While Melbourne-based councils engage more proactively in training and awareness activities than councils in Sydney and Brisbane, our findings suggest that councils could employ more effort across the board. Training activities include raising awareness of the importance of inclusive practices and language. Some training might target staff that work with LGBTQIA+ people. Some councils also provide staff and the community with information on inclusive language and explanations of LGBTQIA+ terminology.
Generally, we found that very few councils have strategies or design guidelines that specifically address the issues and needs of LGBTQIA+ people when using public spaces or facilities. While inclusive and accessible strategic planning is provided in a more generic capacity across social groups, little consideration is given to the specific needs of LGBTQIA+ people.
From this research, we developed a recommendations framework for creating more inclusive local areas and public spaces (see Figure 3). These recommendations will be tested and refined in a new project working with the Greater Cities Commission on LGBTQIA+ inclusive planning in local government in the Six Cities Region of NSW, which is a government-designated interconnected urban region that includes Newcastle, the Central Coast, Wollongong and the three regions within Sydney – Australia’s largest urban mega-region.
Figure 3. Recommendations framework (click figure to enlarge)
Through engaged research, the next stage of this program of work will develop practical frameworks for consultation, usualisation and implementation of queering approaches to the design of public spaces, especially by local governments. Ultimately, this will help us better understand how queerness can be usualised in public spaces for increased health and wellbeing.
We would like to acknowledge the project team and funders. Investigator team: AGM, JP, EDL, AV, RC, Jacqueline Jones, and Carly Choi. AGM received funding for the research from the Healthy Populations and Environments Platform (formerly the Healthy Urban Environments Collaboratory), within Maridulu Budyari Gumal: Sydney Partnership for Health, Education, Research and Enterprise (SPHERE).
This paper is part of a special issue of the journal focusing on urban planning and development for health, which has been produced in partnership with the Healthy Populations and Environments Platform, SPHERE. JP and EDL were guest editors for the special issue. JP and EDL were not involved in the review of or decisions on this manuscript.
Externally peer reviewed, invited.

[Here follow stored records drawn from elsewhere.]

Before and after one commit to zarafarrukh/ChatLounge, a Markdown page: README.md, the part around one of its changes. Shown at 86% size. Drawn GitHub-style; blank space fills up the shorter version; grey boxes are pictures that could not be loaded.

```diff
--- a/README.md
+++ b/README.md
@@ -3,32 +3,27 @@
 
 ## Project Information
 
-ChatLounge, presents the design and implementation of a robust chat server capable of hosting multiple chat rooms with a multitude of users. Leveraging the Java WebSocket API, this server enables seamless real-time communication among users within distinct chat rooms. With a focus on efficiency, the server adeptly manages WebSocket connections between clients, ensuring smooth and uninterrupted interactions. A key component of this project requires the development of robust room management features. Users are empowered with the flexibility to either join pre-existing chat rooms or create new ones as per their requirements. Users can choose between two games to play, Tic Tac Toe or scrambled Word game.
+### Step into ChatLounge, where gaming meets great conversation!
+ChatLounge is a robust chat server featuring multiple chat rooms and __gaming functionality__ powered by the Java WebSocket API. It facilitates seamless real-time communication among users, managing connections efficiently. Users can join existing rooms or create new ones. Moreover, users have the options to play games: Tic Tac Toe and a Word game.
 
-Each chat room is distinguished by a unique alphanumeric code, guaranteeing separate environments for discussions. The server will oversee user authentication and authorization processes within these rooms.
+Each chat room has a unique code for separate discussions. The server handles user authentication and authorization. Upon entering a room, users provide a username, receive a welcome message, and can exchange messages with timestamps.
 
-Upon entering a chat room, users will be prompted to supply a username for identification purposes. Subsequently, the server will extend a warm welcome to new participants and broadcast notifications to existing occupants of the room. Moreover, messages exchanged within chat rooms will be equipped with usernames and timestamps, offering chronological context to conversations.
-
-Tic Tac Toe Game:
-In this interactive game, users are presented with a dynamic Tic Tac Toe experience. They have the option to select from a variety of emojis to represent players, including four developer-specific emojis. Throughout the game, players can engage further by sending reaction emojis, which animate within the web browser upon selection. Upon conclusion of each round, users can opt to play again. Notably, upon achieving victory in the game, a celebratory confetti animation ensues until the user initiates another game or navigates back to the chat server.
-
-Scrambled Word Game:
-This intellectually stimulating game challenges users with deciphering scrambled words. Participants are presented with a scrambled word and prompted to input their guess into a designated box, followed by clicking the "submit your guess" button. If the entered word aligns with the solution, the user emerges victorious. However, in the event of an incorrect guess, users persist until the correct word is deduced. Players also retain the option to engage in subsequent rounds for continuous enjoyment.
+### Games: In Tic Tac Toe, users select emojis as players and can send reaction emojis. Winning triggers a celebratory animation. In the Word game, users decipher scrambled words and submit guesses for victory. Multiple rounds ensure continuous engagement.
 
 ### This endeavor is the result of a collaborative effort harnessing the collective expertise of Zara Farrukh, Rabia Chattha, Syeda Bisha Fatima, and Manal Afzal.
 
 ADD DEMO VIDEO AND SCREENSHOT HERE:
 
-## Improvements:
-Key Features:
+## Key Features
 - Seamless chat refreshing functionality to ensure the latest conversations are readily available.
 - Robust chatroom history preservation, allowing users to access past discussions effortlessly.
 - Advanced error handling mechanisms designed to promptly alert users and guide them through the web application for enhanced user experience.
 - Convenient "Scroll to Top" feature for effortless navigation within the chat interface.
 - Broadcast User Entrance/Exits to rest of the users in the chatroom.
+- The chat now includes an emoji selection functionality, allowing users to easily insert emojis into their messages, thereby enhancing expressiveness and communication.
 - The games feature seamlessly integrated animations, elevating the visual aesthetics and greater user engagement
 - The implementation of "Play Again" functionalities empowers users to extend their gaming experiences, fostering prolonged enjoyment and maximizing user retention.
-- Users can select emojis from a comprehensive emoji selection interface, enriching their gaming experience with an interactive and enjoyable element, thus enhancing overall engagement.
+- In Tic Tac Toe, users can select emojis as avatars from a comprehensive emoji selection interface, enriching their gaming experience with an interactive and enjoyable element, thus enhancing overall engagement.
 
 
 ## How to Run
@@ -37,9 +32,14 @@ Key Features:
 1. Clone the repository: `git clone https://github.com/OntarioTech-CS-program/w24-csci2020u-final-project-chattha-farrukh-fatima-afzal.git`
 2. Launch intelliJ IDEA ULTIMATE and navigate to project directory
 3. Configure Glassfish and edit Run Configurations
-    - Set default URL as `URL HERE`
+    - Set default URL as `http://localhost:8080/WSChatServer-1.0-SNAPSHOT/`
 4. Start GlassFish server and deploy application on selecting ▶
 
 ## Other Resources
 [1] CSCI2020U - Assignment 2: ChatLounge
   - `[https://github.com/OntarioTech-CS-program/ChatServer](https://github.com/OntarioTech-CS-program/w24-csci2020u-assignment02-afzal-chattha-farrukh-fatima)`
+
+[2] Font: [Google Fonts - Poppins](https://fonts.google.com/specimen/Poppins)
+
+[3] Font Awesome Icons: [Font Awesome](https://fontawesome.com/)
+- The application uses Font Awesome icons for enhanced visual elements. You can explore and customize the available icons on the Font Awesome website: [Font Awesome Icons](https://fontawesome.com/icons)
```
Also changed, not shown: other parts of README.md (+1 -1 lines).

© 2023 Gorman-Murray et al. This work is licensed under a Creative Commons Attribution-NonCommercial-ShareAlike 4.0 International Licence, which allows others to redistribute, adapt and share this work non-commercially provided they attribute the work and any adapted version of it is distributed under the same Creative Commons licence terms.